§ EXERCISE REQUIREMENTS: Return every line in the entries below where the word "color" shows up.

(Screenshot and code edit data)
/---

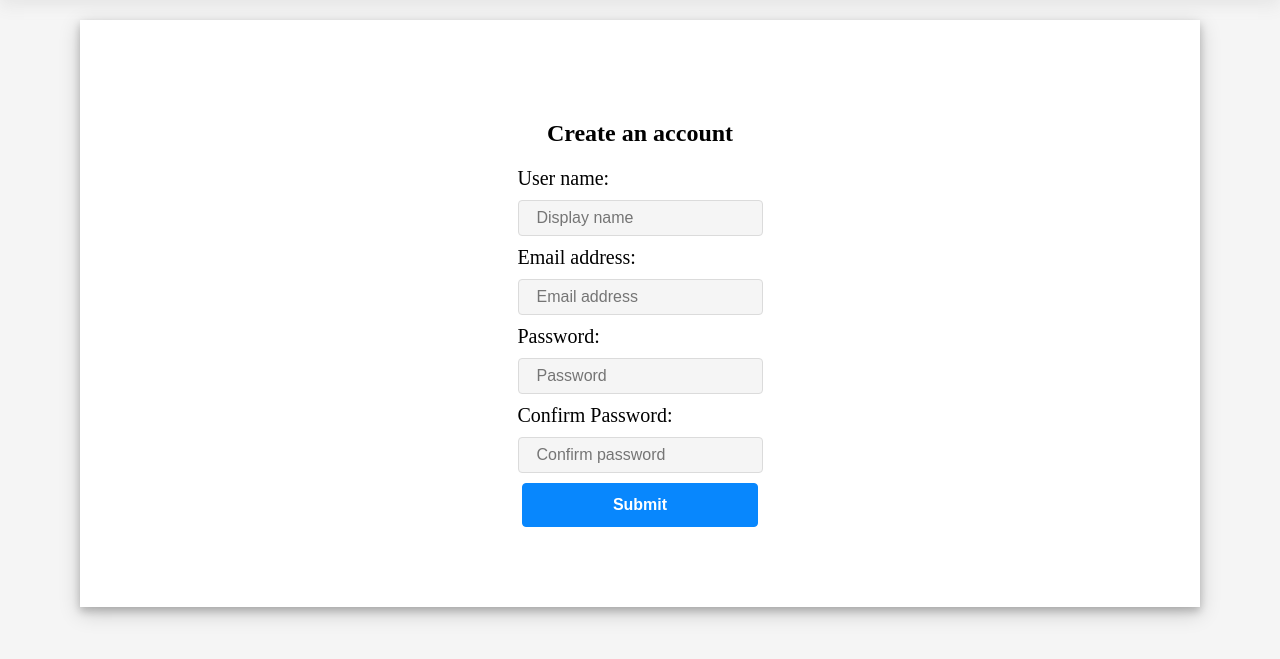
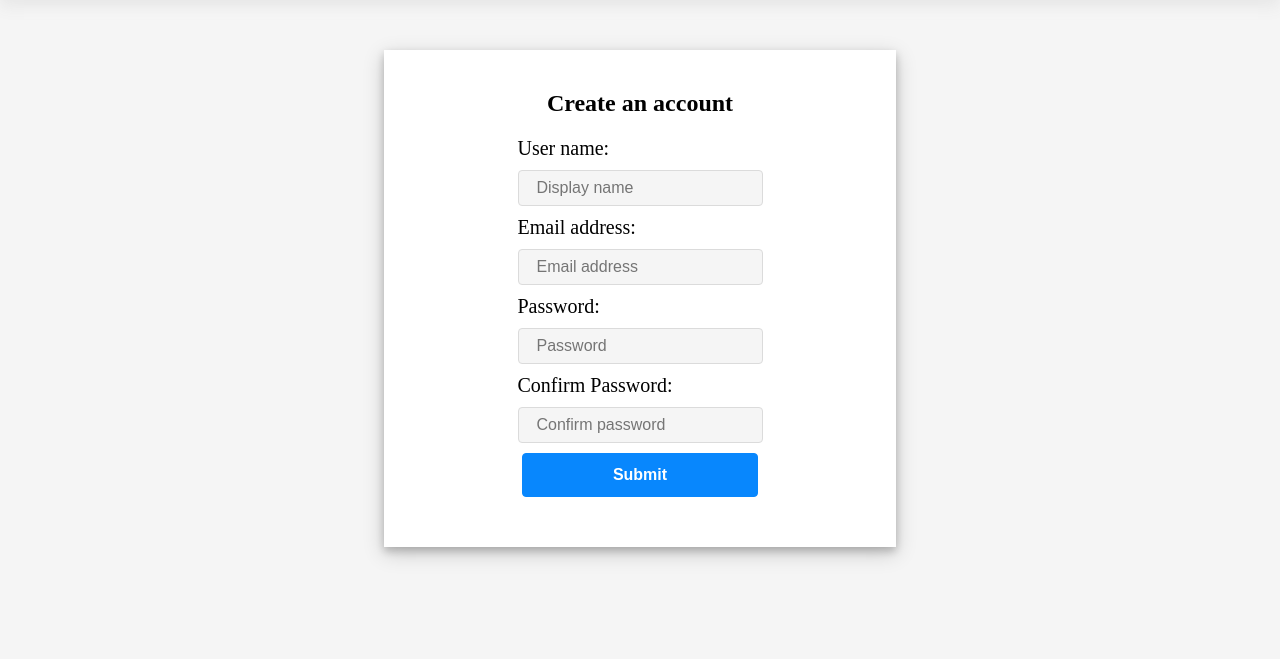
Before and after one commit to calvinpete/To-do-list-app, a Python web app: template templates/UI/signup.html in a window 1280 px wide. Shown: the part 68-727 px from the top of the page. Run offline with Jinja, Linux system fonts and the light colour scheme; the template is opened without the code that fills it, so the values that code supplies are empty.

Commit message:
[Delivers #160444184] modify the position of the form

```diff
--- a/static/styles/signup.css
+++ b/static/styles/signup.css
@@ -1,17 +1,19 @@
+.personal_details {
+    display: flex;
+    align-items: center;
+    justify-content: center;
+}
 
 .signup {
     display: flex;
     flex-direction: column;
     align-items: center;
+    justify-content: center;
     box-sizing: border-box;
-    max-width: 100%;
-    padding-top: 80px;
-    padding-bottom: 80px;
-    padding-left: 10px;
-    padding-right: 10px;
-    margin-left: 80px;
-    margin-right: 80px;
-    margin-top: 20px;
+    width: 40%;
+    padding-top: 20px;
+    padding-bottom: 50px;
+    margin-top: 50px;
     margin-bottom: 10px;
     background-color: #ffffff;
     box-shadow: 0 4px 8px 0 rgba(0, 0, 0, 0.2), 0 6px 20px 0 rgba(0, 0, 0, 0.19)
@@ -48,3 +50,10 @@ input {
 .submit_button button:hover {
     background-color: #0366c4;
 }
+
+@media only screen and (max-width: 1120px) {
+    .signup {
+        width: 70%;
+        margin-top: 30px;
+    }
+}
```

\---

§ WRITTEN ANSWER:
     background-color: #ffffff;
     background-color: #0366c4;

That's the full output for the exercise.